The five-day Glastonbury Festival, which has an average attendance of 175,000, kicks off this week. Near one of the main stages will be a 40-person urinal that will use festivalgoers’ waste to power informational displays, while a smaller urinal near the press area will power lights and charge mobile phones.
Developed by scientists at the University of the West of England’s Bristol Bioenergy Centre (BBiC), part of the Bristol Robotics Laboratory, the so-called Pee Power system will take in an estimated 1000 litres of urine per day to feed a microbial fuel cell (MFC) stack, which generates electricity by converting the biochemical energy generated as live bacteria consume organic waste.
Although the technology has been demonstrated at two previous Glastonbury festivals, for this year’s installations the BBiC said it will need to construct its largest-ever fuel cell stack and will need to outsource its construction for the first time.
The team will next move on to phase two of the project, which is supported by an initiative of the Bill and Melinda Gates Foundation aimed at creating the next generation of sanitation technologies. Phase II aims to develop MFCs into a mature technology.

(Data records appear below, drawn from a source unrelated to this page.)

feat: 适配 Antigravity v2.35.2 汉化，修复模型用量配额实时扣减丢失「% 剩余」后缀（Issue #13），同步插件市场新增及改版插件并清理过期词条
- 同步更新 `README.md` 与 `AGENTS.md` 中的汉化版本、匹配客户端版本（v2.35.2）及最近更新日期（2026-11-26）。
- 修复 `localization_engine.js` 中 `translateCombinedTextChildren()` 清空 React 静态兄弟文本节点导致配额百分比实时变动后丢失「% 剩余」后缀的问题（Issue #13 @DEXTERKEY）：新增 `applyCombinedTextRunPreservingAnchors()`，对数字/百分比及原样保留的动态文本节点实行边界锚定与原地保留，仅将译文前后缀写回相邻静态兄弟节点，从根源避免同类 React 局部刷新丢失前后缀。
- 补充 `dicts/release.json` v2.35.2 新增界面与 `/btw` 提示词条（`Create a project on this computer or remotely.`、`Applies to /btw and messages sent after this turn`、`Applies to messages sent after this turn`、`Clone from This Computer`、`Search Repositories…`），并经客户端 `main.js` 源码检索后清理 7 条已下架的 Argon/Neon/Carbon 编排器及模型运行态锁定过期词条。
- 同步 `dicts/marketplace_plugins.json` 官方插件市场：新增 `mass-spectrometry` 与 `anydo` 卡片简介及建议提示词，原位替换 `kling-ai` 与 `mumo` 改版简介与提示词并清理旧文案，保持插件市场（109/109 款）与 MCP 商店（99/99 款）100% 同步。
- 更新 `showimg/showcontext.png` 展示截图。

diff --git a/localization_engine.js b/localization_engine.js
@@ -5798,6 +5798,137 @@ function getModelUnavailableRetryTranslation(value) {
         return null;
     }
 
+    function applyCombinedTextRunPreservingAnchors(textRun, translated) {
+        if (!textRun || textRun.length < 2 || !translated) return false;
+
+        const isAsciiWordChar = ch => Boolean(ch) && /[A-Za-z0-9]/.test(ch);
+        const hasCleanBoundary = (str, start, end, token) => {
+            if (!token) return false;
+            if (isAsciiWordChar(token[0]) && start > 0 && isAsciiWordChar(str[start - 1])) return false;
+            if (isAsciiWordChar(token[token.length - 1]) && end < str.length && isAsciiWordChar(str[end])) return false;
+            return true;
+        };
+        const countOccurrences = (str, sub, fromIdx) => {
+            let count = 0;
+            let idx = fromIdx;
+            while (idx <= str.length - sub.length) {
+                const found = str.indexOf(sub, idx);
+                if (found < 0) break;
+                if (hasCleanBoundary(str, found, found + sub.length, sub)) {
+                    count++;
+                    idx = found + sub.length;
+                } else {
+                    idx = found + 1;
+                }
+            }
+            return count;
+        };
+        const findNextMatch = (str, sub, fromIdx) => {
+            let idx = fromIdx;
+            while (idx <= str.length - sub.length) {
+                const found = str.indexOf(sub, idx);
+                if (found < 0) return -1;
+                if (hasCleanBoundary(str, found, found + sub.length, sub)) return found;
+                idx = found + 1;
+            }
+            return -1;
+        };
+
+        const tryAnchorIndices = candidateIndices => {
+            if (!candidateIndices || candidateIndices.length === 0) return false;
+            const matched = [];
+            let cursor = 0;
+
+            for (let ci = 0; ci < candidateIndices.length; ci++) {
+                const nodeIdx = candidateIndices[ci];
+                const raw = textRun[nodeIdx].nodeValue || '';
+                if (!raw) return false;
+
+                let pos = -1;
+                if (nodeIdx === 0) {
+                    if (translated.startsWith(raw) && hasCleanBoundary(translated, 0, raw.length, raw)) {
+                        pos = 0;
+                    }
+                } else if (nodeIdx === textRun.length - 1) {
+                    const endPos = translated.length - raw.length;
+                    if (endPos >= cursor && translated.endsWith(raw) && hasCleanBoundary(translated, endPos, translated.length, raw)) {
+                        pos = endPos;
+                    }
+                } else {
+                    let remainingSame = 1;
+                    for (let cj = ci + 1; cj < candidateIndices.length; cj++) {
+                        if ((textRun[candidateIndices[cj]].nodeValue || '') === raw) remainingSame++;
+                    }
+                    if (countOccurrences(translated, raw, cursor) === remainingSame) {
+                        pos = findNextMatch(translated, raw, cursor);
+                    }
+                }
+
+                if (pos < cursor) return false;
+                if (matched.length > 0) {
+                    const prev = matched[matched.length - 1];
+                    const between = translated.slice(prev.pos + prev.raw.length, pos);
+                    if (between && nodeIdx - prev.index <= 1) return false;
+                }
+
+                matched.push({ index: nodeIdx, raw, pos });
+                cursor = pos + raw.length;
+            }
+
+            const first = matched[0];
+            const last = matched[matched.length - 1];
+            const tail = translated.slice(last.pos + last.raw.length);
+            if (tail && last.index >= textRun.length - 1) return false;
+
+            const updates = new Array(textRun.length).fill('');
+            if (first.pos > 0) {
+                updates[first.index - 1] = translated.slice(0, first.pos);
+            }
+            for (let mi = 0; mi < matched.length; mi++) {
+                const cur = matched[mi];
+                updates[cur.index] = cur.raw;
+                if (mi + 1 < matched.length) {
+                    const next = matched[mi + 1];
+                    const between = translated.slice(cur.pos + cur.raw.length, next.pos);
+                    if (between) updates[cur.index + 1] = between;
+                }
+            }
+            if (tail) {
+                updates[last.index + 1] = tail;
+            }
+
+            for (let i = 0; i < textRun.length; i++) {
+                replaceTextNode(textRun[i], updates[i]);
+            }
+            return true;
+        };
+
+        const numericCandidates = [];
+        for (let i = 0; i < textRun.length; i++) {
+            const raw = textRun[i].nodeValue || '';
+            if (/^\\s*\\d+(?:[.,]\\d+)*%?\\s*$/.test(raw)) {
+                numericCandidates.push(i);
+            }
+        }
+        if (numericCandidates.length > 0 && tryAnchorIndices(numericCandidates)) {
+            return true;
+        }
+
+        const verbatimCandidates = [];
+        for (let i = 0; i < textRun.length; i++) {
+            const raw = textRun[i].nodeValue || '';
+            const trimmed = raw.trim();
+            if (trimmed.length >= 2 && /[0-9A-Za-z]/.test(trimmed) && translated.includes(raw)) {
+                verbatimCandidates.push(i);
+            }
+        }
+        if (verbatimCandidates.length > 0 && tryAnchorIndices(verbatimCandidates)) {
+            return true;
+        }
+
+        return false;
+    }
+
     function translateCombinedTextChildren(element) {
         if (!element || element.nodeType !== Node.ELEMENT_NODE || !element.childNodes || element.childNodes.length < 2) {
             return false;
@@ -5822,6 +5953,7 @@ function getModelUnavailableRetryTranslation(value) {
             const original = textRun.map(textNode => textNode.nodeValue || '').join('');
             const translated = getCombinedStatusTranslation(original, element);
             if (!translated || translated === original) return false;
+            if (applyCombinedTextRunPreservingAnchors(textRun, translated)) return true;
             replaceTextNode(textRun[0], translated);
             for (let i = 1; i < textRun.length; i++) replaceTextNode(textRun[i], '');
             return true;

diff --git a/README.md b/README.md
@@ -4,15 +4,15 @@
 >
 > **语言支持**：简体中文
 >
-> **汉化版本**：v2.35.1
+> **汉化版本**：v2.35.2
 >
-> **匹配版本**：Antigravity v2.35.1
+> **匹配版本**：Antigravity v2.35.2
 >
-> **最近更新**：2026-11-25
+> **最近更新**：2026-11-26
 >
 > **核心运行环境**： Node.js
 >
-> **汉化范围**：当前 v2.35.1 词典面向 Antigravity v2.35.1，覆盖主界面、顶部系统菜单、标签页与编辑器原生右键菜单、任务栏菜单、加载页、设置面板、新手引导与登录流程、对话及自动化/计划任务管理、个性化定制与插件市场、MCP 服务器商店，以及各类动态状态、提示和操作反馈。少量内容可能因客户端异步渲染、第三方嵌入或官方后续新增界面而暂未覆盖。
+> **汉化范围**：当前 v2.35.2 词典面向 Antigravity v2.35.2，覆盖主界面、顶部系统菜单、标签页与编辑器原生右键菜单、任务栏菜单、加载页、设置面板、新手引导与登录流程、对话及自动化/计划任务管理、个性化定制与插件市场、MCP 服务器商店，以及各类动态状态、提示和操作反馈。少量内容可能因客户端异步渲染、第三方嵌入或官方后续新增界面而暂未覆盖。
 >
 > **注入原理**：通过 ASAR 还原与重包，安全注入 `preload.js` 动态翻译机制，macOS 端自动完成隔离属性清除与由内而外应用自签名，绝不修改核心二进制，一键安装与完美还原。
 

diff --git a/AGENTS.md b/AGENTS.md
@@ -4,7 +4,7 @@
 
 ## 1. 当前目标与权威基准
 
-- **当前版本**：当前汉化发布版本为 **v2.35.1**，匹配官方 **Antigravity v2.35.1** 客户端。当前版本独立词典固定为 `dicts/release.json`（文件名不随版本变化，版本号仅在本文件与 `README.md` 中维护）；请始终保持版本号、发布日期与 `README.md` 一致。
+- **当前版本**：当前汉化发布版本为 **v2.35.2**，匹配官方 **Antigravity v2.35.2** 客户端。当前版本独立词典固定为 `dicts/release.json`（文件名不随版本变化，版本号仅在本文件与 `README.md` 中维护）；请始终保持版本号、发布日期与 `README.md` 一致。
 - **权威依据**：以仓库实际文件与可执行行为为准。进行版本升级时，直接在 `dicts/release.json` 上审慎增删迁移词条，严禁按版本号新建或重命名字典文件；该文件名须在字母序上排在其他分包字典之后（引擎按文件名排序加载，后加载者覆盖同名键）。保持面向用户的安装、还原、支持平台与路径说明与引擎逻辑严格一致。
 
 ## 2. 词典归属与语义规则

Professor Ioannis Ieropoulos, head of the BBic, said the Glastonbury installation is “primarily about public engagement and Glastonbury Festival gives us the chance to showcase our technology to potentially thousands of people. The [display featuring] festival updates are one way of showing that Pee Power and the microbial fuel cell technology can be developed for a whole range of uses.”